The artist Christo and his late wife, Jeanne-Claude, are famous for works that are measured in miles; pathways of flapping, flame-colored gates in Central Park, thousands of umbrellas scattered along the coasts of California and Japan. He's long had his eye on central Colorado. For more than a decade, Christo has worked to bring one of his massive installations to the Arkansas River there.

But as Colorado Public Radio's Megan Verlee reports, for many locals, Christo's artistic vision feels more like a nightmare.

(SOUNDBITE OF RUNNING WATER)

MEGAN VERLEE, BYLINE: It's called "Over the River." So why don't we start with the river? Here in Bighorn Sheep Canyon, it's a chuckling ribbon of water with a highway running alongside. Christo wants to drape sections of it, almost six miles of it, with long billowing panels of silvery fabric.

CHRISTO: And the silver-color fabric panel will absorb the color. In the morning, become rosy, in the middle of the day platinum and the sunset, the fabric will become golden.

VERLEE: It's been 16 years since the Bulgarian-born artist picked Bighorn Canyon for this piece. It's taken that long to slowly accumulate the needed permits and permissions, a process financed by selling preparatory sketches. But as Christo told a panel of county commissioners when he came to ask for their blessing earlier this month...

CHRISTO: All that is part of the work of art. The work of art involves everything. People who dislike or like the project, they're part of the work of art.

DR. ELLEN BAUDER: I don't particularly consider it an art project. This is a construction project in my view.

VERLEE: Ellen Bauder is a leading member of a group opposing the project, ROAR, or Rags Over the Arkansas River. Evidence of their fight is everywhere in her home office - "Over the River" files scattered across the floor, boxes of press clippings in the corner.

BAUDER: If you want to get up for just a second, I want to show you something.

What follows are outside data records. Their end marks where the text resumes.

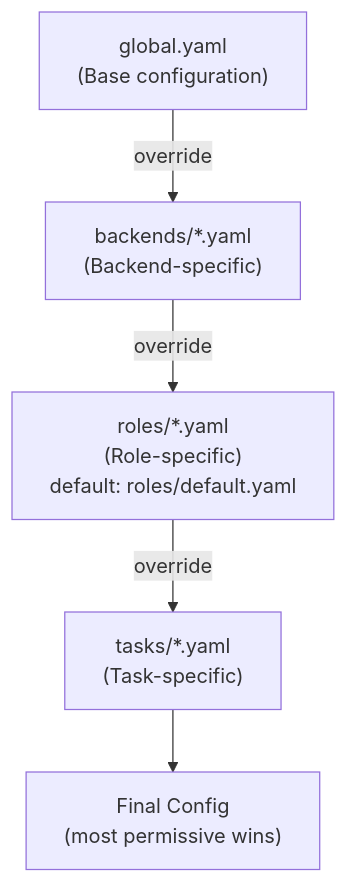
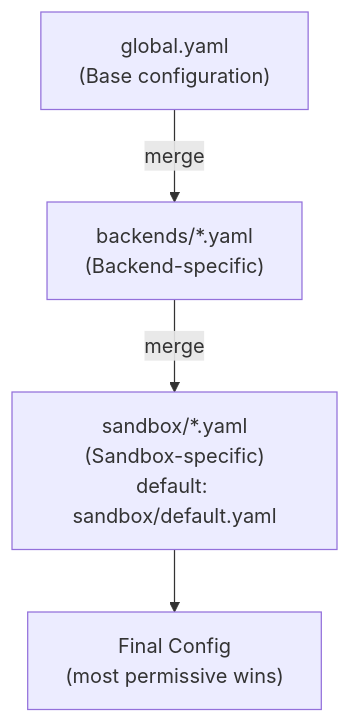
Before and after one commit to lneely/anvillm: the diagram in docs/diagrams/sandbox-config.mmd, drawn with Mermaid. The commit also changed 10 other files, not shown here.

```diff
--- a/docs/diagrams/sandbox-config.mmd
+++ b/docs/diagrams/sandbox-config.mmd
@@ -1,11 +1,9 @@
 graph TB
     global["global.yaml<br/>(Base configuration)"]
     backends["backends/*.yaml<br/>(Backend-specific)"]
-    roles["roles/*.yaml<br/>(Role-specific)<br/>default: roles/default.yaml"]
-    tasks["tasks/*.yaml<br/>(Task-specific)"]
+    sandbox["sandbox/*.yaml<br/>(Sandbox-specific)<br/>default: sandbox/default.yaml"]
     final["Final Config<br/>(most permissive wins)"]
     
-    global -->|override| backends
-    backends -->|override| roles
-    roles -->|override| tasks
-    tasks --> final
+    global -->|merge| backends
+    backends -->|merge| sandbox
+    sandbox --> final
```
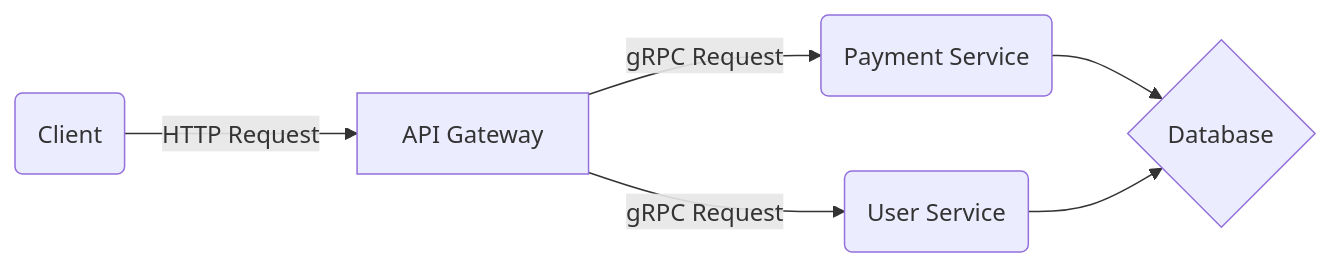
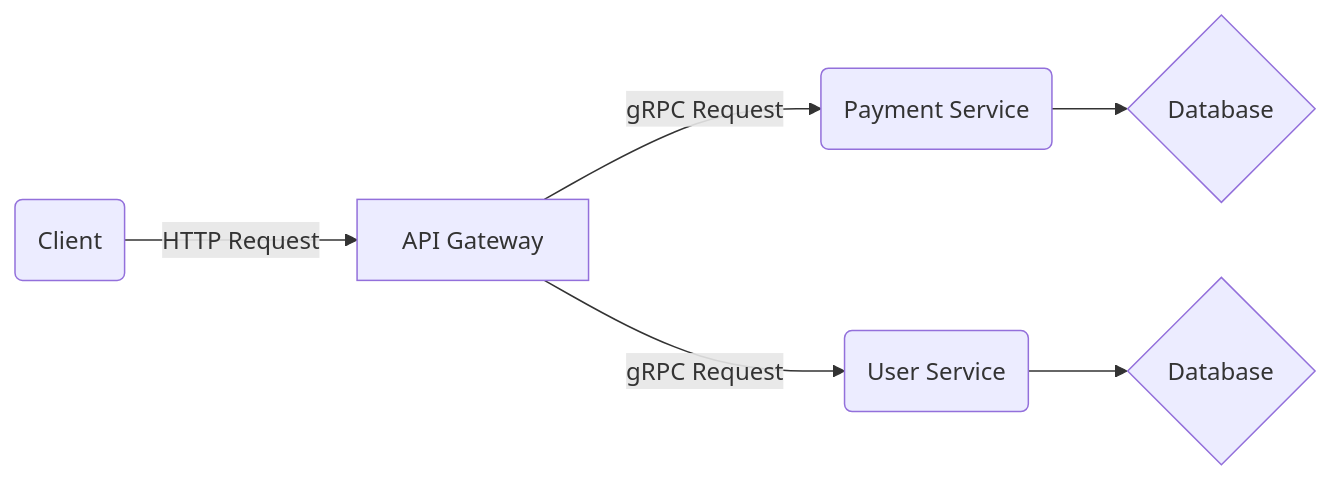
The second of 2 diagrams in README.md (brenddonanjos/clean_commerce), drawn with Mermaid before and after one commit. The commit also changed other lines of this file and 3 other files, not shown here.

````diff
--- a/README.md
+++ b/README.md
@@ -46,8 +46,8 @@
 ```mermaid
 graph LR
 E(Client) -- HTTP Request --> A
 A[API Gateway] -- gRPC Request --> B(Payment Service)
 A -- gRPC Request --> C(User Service)
 B --> D{Database}
-C --> D
+C --> F{Database}
 ```
````
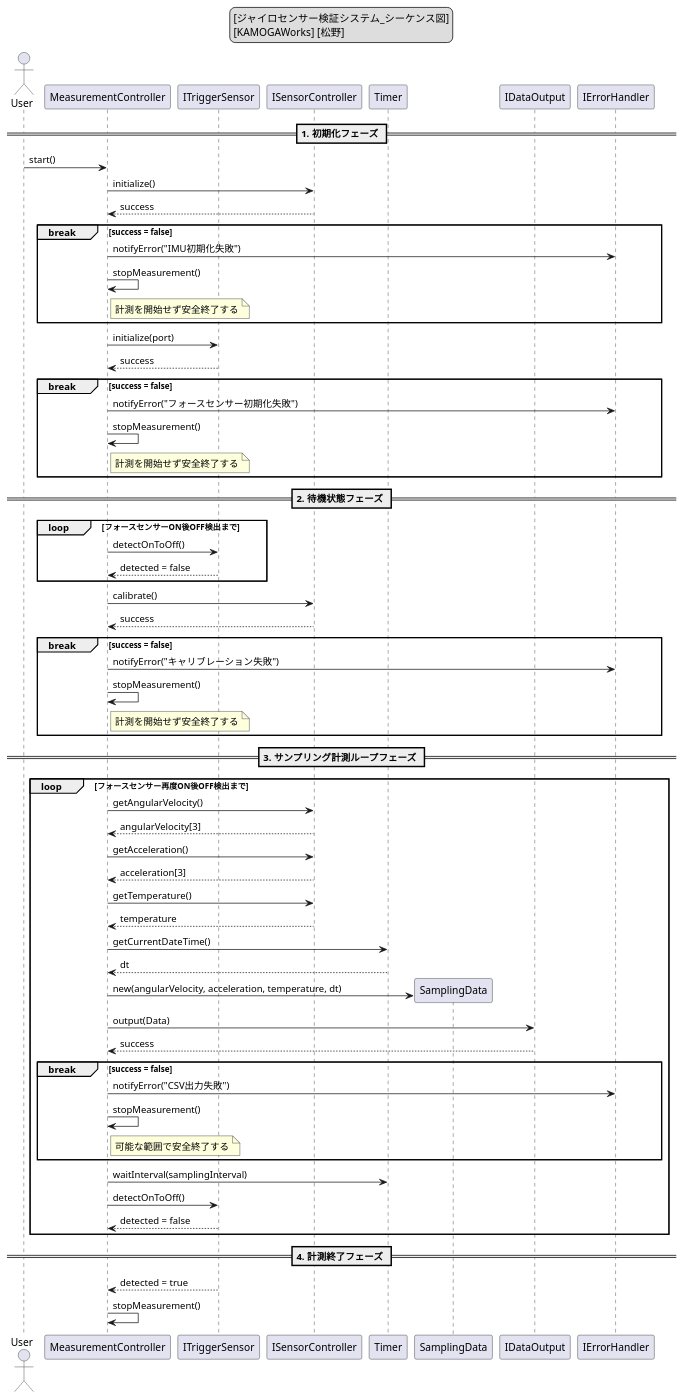
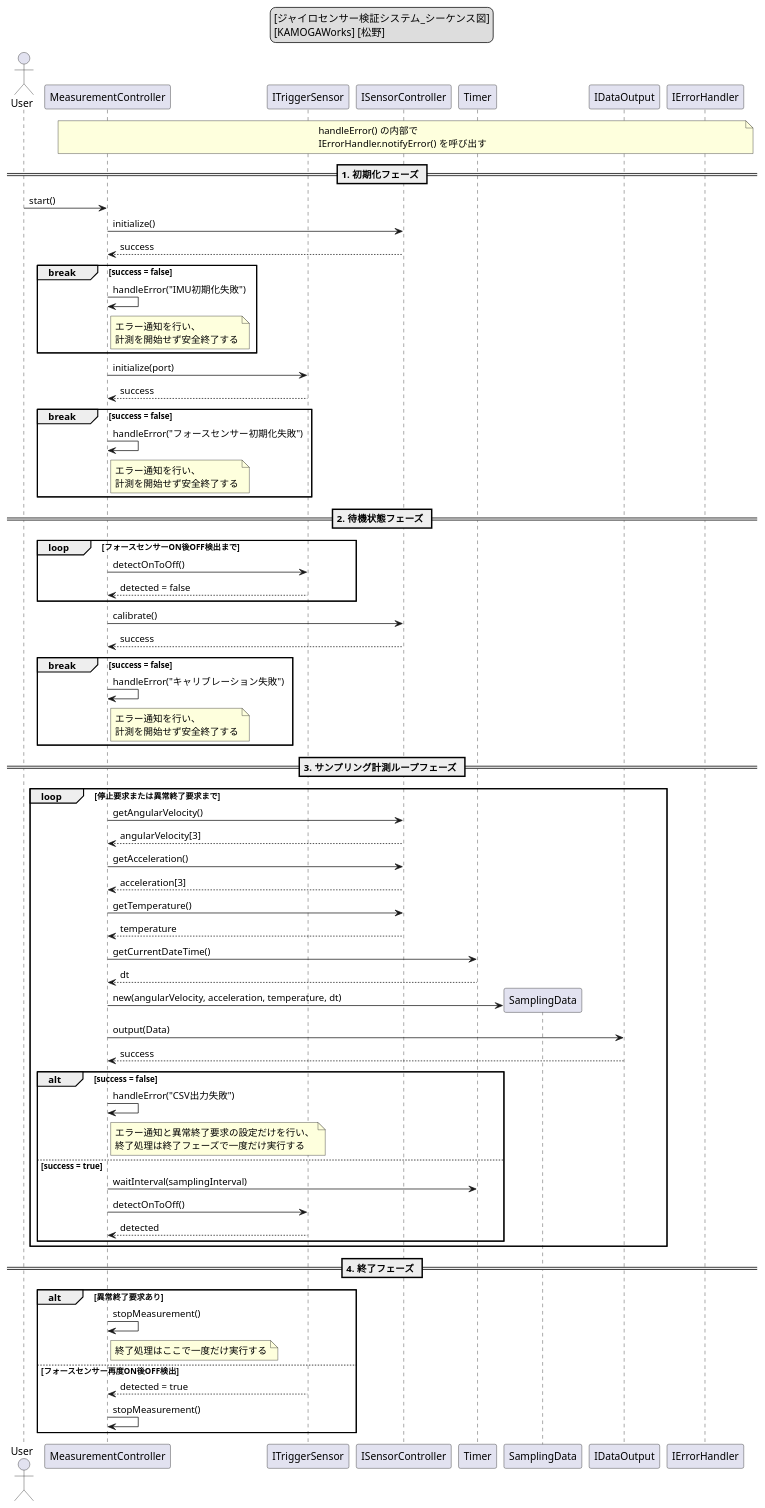
Before and after one commit to Matsuno0412/Gyro-sensor-System: the diagram in UML/ジャイロセンサー検証システム_シーケンス図.puml, drawn with PlantUML. The commit also changed 9 other files, not shown here.

```diff
--- a/UML/ジャイロセンサー検証システム_シーケンス図.puml
+++ b/UML/ジャイロセンサー検証システム_シーケンス図.puml
@@ -1,149 +1,160 @@
 @startuml ジャイロセンサー検証システム_シーケンス図
 
 legend top
 [ジャイロセンサー検証システム_シーケンス図]
 [KAMOGAWorks] [松野]
 endlegend
 
 actor User
 
 ' クラス図の依存関係に準拠したライフライン定義
 participant "MeasurementController" as MC
 participant "ITriggerSensor" as FS
 participant "ISensorController" as Sensor
 participant "Timer" as Timer
 participant "SamplingData" as Data
 participant "IDataOutput" as Output
 participant "IErrorHandler" as Error
 
+note over MC, Error
+  handleError() の内部で
+  IErrorHandler.notifyError() を呼び出す
+end note
+
 ' =========================================================
 ' 1. 初期化フェーズ
 ' =========================================================
 == 1. 初期化フェーズ ==
 
 ' 開発者がシステムを起動。MeasurementControllerが制御を開始する。
 User -> MC : start()
 
 ' ISensorControllerインターフェースを介してIMUを初期化。
 ' 実装クラス(GyroSensorController)のSPIKE-RT API依存を隠蔽する。
 MC -> Sensor : initialize()
 Sensor --> MC : success
 
 break success = false
-    MC -> Error : notifyError("IMU初期化失敗")
-    MC -> MC : stopMeasurement()
+    MC -> MC : handleError("IMU初期化失敗")
     note right of MC
+      エラー通知を行い、
       計測を開始せず安全終了する
     end note
 end
 
 ' ITriggerSensorインターフェースを介してフォースセンサーを初期化。
 MC -> FS : initialize(port)
 FS --> MC : success
 
 break success = false
-    MC -> Error : notifyError("フォースセンサー初期化失敗")
-    MC -> MC : stopMeasurement()
+    MC -> MC : handleError("フォースセンサー初期化失敗")
     note right of MC
+      エラー通知を行い、
       計測を開始せず安全終了する
     end note
 end
 
 ' =========================================================
 ' 2. 待機状態フェーズ
 ' =========================================================
 == 2. 待機状態フェーズ ==
 
 ' 内部メソッド waitForTrigger() の処理に対応。
 ' フォースセンサーがON後OFFになるまでブロッキング（またはループ監視）する。
 loop フォースセンサーON後OFF検出まで
     MC -> FS : detectOnToOff()
     FS --> MC : detected = false
 end
 
 ' 計測開始トリガーを検知したため、
 ' 計測開始前に静止状態でキャリブレーションを実行する。
+' 専用APIではなく、静止状態の基準値をゼロ点補正用として保持する。
 MC -> Sensor : calibrate()
 Sensor --> MC : success
 
 break success = false
-    MC -> Error : notifyError("キャリブレーション失敗")
-    MC -> MC : stopMeasurement()
+    MC -> MC : handleError("キャリブレーション失敗")
     note right of MC
+      エラー通知を行い、
       計測を開始せず安全終了する
     end note
 end
 
 ' =========================================================
 ' 3. サンプリング計測ループフェーズ
 ' =========================================================
 == 3. サンプリング計測ループフェーズ ==
 
 ' 内部メソッド runMeasurementLoop() の処理に対応。
 ' フォースセンサーが再度ON後OFFになるまで、
 ' samplingInterval に基づく周期でリアルタイム処理を行う。
-loop フォースセンサー再度ON後OFF検出まで
+loop 停止要求または異常終了要求まで
 
     ' --- センサーデータ取得 ---
     ' 各種SPIKE-RT IMU APIから生データを取得する。
     ' 異常値が含まれても除外や補正は行わない。
 
     MC -> Sensor : getAngularVelocity()
     Sensor --> MC : angularVelocity[3]
 
     MC -> Sensor : getAcceleration()
     Sensor --> MC : acceleration[3]
 
     MC -> Sensor : getTemperature()
     Sensor --> MC : temperature
 
     ' --- 時刻情報の取得 ---
     ' CSVの1項目目(datetime)となる現在日時をTimerクラスから取得。
     MC -> Timer : getCurrentDateTime()
     Timer --> MC : dt
 
     ' --- データカプセル化 ---
     ' 1回分のサンプリング結果を保持する使い捨てのデータオブジェクトを生成。
     ' システム側でのノイズ除去や温度補正は行わず、生データをそのまま格納する。
     create Data
     MC -> Data : new(angularVelocity, acceleration, temperature, dt)
 
     ' --- リアルタイム出力 ---
     ' IDataOutputインターフェースを介してデータを出力。
     ' 実装クラス(CsvDataOutput)が標準出力へCSV形式でリアルタイム表示を行う。
     MC -> Output : output(Data)
     Output --> MC : success
 
-    break success = false
-        MC -> Error : notifyError("CSV出力失敗")
-        MC -> MC : stopMeasurement()
+    alt success = false
+        MC -> MC : handleError("CSV出力失敗")
         note right of MC
-          可能な範囲で安全終了する
+          エラー通知と異常終了要求の設定だけを行い、
+          終了処理は終了フェーズで一度だけ実行する
         end note
+    else success = true
+        ' --- 周期制御 ---
+        ' samplingInterval に基づき次回サンプリングまで待機する。
+        ' 100ms周期を超過しても異常終了せず、取得できたデータの出力を継続する。
+        MC -> Timer : waitInterval(samplingInterval)
+
+        ' --- 継続判定 ---
+        ' ループ終端で再度フォースセンサー状態を確認する。
+        MC -> FS : detectOnToOff()
+        FS --> MC : detected
     end
-
-    ' --- 周期制御 ---
-    ' samplingInterval に基づき次回サンプリングまで待機する。
-    ' 100ms周期を超過しても異常終了せず、取得できたデータの出力を継続する。
-    MC -> Timer : waitInterval(samplingInterval)
-
-    ' --- 継続判定 ---
-    ' ループ終端で再度フォースセンサー状態を確認する。
-    MC -> FS : detectOnToOff()
-    FS --> MC : detected = false
 
 end
 
 ' =========================================================
-' 4. 計測終了フェーズ
+' 4. 終了フェーズ
 ' =========================================================
-== 4. 計測終了フェーズ ==
+== 4. 終了フェーズ ==
 
-' フォースセンサー再度ON後OFFを検知したため計測終了。
-FS --> MC : detected = true
-
-' stopMeasurement() を呼び出し、
-' 内部状態(isMeasuring)更新などの終了処理を実施する。
-MC -> MC : stopMeasurement()
+alt 異常終了要求あり
+    ' CSV出力失敗などを検知したため安全終了する。
+    MC -> MC : stopMeasurement()
+    note right of MC
+      終了処理はここで一度だけ実行する
+    end note
+else フォースセンサー再度ON後OFF検出
+    ' フォースセンサー再度ON後OFFを検知したため計測終了。
+    FS --> MC : detected = true
+    MC -> MC : stopMeasurement()
+end
 
 @enduml
```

Draft, Environmental Impact Statement.

VERLEE: How tall would you estimate that is?

BAUDER: Oh, probably about seven inches maybe.

VERLEE: Bauder's read it cover to cover, and she finds a lot lacking. Construction of "Over the River" will require a lot of heavy equipment working off and on for two years. A single highway runs the length of the canyon - the only easy access for the 5,000 or so folks who live there.

BAUDER: There are going to be stoppages, lane closures. And so people are concerned about home health care, about deliveries, about the sheriff or an ambulance being able to get to them.

(SOUNDBITE OF CRUNCHY FOOTSTEPS)

RON MCFARLAND: That's our mule deer, their coming down to the water.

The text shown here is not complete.